Can’t Enable Selinux CentOS 6.5

Home » CentOS » Can’t Enable Selinux CentOS 6.5
CentOS 4 Comments

No mysterious breakages == lower support costs. The same reason MicroSoft shipped everything on and open for years and thereby built up the malware industry from scratch.

4 thoughts on - Can’t Enable Selinux CentOS 6.5

  • I have that vague feeling that what I’m about to say will probably be declared wrong… Still. From the very beginning I do not consider SELinux adding to the security of the system. How can it if it can be turned off on the fly? On the other hand, it adds hundreds of thousands of lines to kernel code which does exactly opposite: deteriorates security by potentially introducing bugs. I discovered at some point that there are other people out there who share this opinion ;-)

    So, my question is: can someone design attack scenario which would be successful if it were not for SELinux, and which is thwarted by SELinux. Note that the fact that script kiddie just forgot to put as a first line

    /usr/sbin/setenforce 0

    doesn’t make such example a solid case pro SELinux for me.

    Thanks a lot for your insight! (Always hoping to learn ;-)


    Valeri Galtsev Sr System Administrator Department of Astronomy and Astrophysics Kavli Institute for Cosmological Physics University of Chicago Phone: 773-702-4247

  • Disabling SELinux requires root privileges at which point most all security implimentations are pretty useless.

    Firewalls add much code to the kernel and can also be “turned off on the fly” by any “script kiddie” with root privileges. Should we discount them too?

    IMHO your arguments are weak with bad examples. The questions you should be asking is how effective would SELinux be in preventing an initial remote exploit, or preventing an attacker gaining further escalation of privileges once they have gained access to the system.

    In answer to your question, you will find lots of good real life examples in Dans’ blog here:

  • First of all, thanks for your input!

    Not necessarily. There was (or still is?) kernel patch by Purdue University folks, called LIDS (Linux Intrusion Detection System, if my memory doesn’t fail me). It is slightly different from what the name suggests. Basically, upon successful boot root is demoted to user nobody. That’s it, you can be root, you can not do anything. Administering such system is a bitch (you only can make changes off line). But try to break into this. So, there is at least one implementation. Incidentally, LIDS
    was too a candidate into mainstream kernel, but somehow SELinux won, or maybe the last didn’t affect it…

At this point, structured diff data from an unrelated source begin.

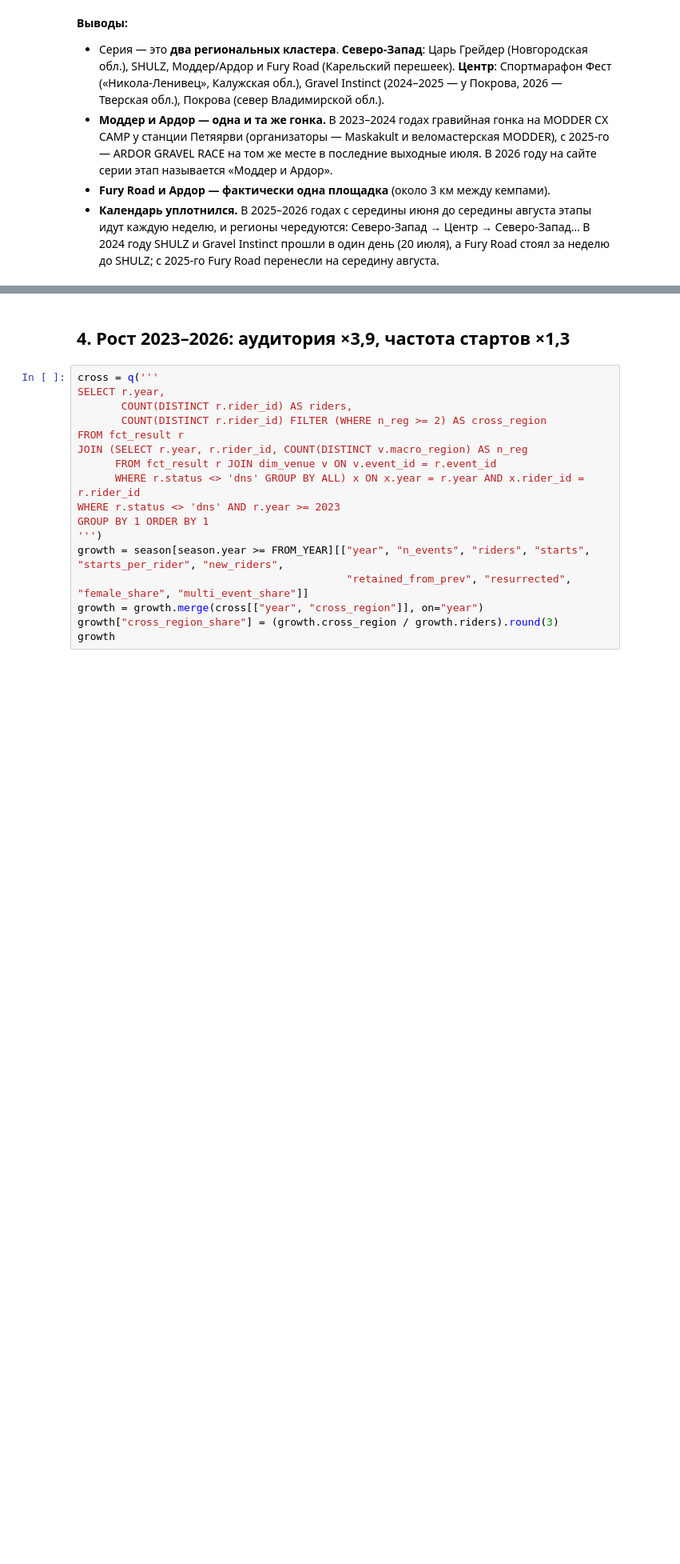
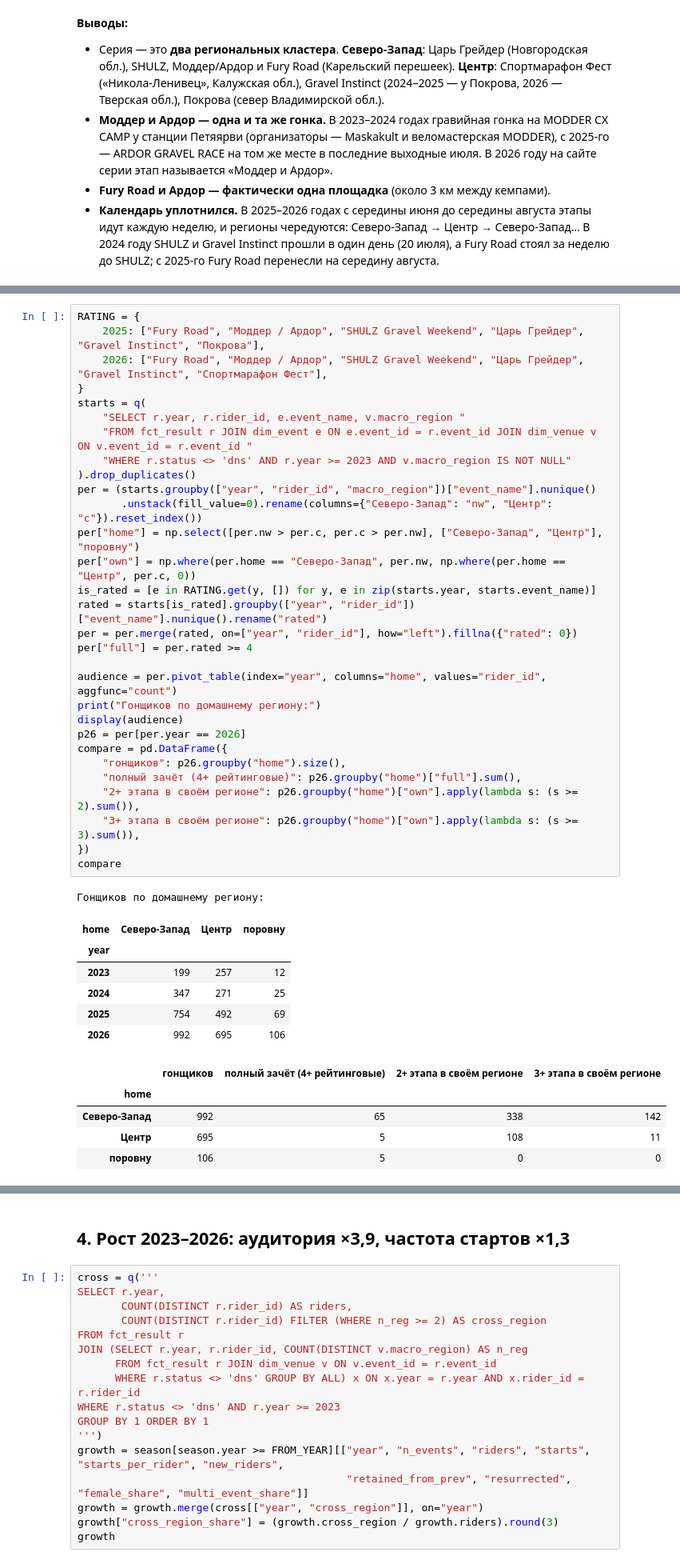
Before and after one commit to oiltsar/rgs-gravel-analytics, a Jupyter notebook: notebooks/analysis.ipynb, the cells around one changed output, grey strips where cells are left out. Shown at 80% size. Saved outputs shown, nothing was run; the diff lists cells and outputs as text; blank space fills up the shorter version.

```diff
--- a/notebooks/analysis.ipynb
+++ b/notebooks/analysis.ipynb
@@ -250,0 +258,43 @@ viz.save(fig, "03_map"); plt.show()
+# %%
+RATING = {
+    2025: ["Fury Road", "Моддер / Ардор", "SHULZ Gravel Weekend", "Царь Грейдер", "Gravel Instinct", "Покрова"],
+    2026: ["Fury Road", "Моддер / Ардор", "SHULZ Gravel Weekend", "Царь Грейдер", "Gravel Instinct", "Спортмарафон Фест"],
+}
+starts = q(
+    "SELECT r.year, r.rider_id, e.event_name, v.macro_region "
+    "FROM fct_result r JOIN dim_event e ON e.event_id = r.event_id JOIN dim_venue v ON v.event_id = r.event_id "
+    "WHERE r.status <> 'dns' AND r.year >= 2023 AND v.macro_region IS NOT NULL"
+).drop_duplicates()
+per = (starts.groupby(["year", "rider_id", "macro_region"])["event_name"].nunique()
+       .unstack(fill_value=0).rename(columns={"Северо-Запад": "nw", "Центр": "c"}).reset_index())
+per["home"] = np.select([per.nw > per.c, per.c > per.nw], ["Северо-Запад", "Центр"], "поровну")
+per["own"] = np.where(per.home == "Северо-Запад", per.nw, np.where(per.home == "Центр", per.c, 0))
+is_rated = [e in RATING.get(y, []) for y, e in zip(starts.year, starts.event_name)]
+rated = starts[is_rated].groupby(["year", "rider_id"])["event_name"].nunique().rename("rated")
+per = per.merge(rated, on=["year", "rider_id"], how="left").fillna({"rated": 0})
+per["full"] = per.rated >= 4
+
+audience = per.pivot_table(index="year", columns="home", values="rider_id", aggfunc="count")
+print("Гонщиков по домашнему региону:")
+display(audience)
+p26 = per[per.year == 2026]
+compare = pd.DataFrame({
+    "гонщиков": p26.groupby("home").size(),
+    "полный зачёт (4+ рейтинговые)": p26.groupby("home")["full"].sum(),
+    "2+ этапа в своём регионе": p26.groupby("home")["own"].apply(lambda s: (s >= 2).sum()),
+    "3+ этапа в своём регионе": p26.groupby("home")["own"].apply(lambda s: (s >= 3).sum()),
+})
+compare
+# %% [output]
+Гонщиков по домашнему региону:
+| home | Северо-Запад | Центр | поровну |
+| year |  |  |  |
+| 2023 | 199 | 257 | 12 |
+| 2024 | 347 | 271 | 25 |
+| 2025 | 754 | 492 | 69 |
+| 2026 | 992 | 695 | 106 |
+|  | гонщиков | полный зачёт (4+ рейтинговые) | 2+ этапа в своём регионе | 3+ этапа в своём регионе |
+| home |  |  |  |  |
+| Северо-Запад | 992 | 65 | 338 | 142 |
+| Центр | 695 | 5 | 108 | 11 |
+| поровну | 106 | 5 | 0 | 0 |
```
Also changed, not shown: parts of 4 cells of this notebook, 10 other files.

    I wouldn’t argue on that. My teaches kept repeating there are no stupid questions, stupid is not to ask questions… To learn what good something does _is_ helpful, no argument. To ask what can do better than existing solution may be more productive as encouraging to move farther.

    Thanks for the link, I’ll do my careful reading, I likely will change my opinion some… we’ll see. My trouble may be: I definitely will compare what I read with LISD subconsciously ;-(

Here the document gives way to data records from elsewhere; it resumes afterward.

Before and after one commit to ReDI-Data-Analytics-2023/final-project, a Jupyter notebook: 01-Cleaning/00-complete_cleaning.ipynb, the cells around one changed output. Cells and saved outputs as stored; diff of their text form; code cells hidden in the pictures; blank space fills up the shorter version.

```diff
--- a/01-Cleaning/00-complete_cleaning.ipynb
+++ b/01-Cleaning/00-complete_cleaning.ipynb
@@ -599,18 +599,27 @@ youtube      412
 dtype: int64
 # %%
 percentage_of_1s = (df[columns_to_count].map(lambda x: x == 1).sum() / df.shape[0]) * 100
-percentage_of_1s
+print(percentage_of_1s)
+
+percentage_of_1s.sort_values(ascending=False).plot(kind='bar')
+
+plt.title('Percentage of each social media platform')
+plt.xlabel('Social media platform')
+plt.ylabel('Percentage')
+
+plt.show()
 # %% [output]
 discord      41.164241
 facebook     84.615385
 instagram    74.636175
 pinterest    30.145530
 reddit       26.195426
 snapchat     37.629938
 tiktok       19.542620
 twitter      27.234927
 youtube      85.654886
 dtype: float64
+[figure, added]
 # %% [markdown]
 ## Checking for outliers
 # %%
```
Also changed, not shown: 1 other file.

    Thanks again!


    Valeri Galtsev Sr System Administrator Department of Astronomy and Astrophysics Kavli Institute for Cosmological Physics University of Chicago Phone: 773-702-4247

  • If this attack scenario is attacking a service running as root (which would be required to setenforce 0), it’d still be prevented as long as the service runs in a confined domain that would have rules to stop it (which most services have, for obvious reasons).

    This is one of the reasons why its best to run the packaged software, in standard locations. Running apache from
    /usr/local/apache-1.2.3/sbin/httpd instead of /usr/sbin/httpd would mean it would be missing the wrong context and wouldn’t have all the built-in protection included in the SELinux httpd policy.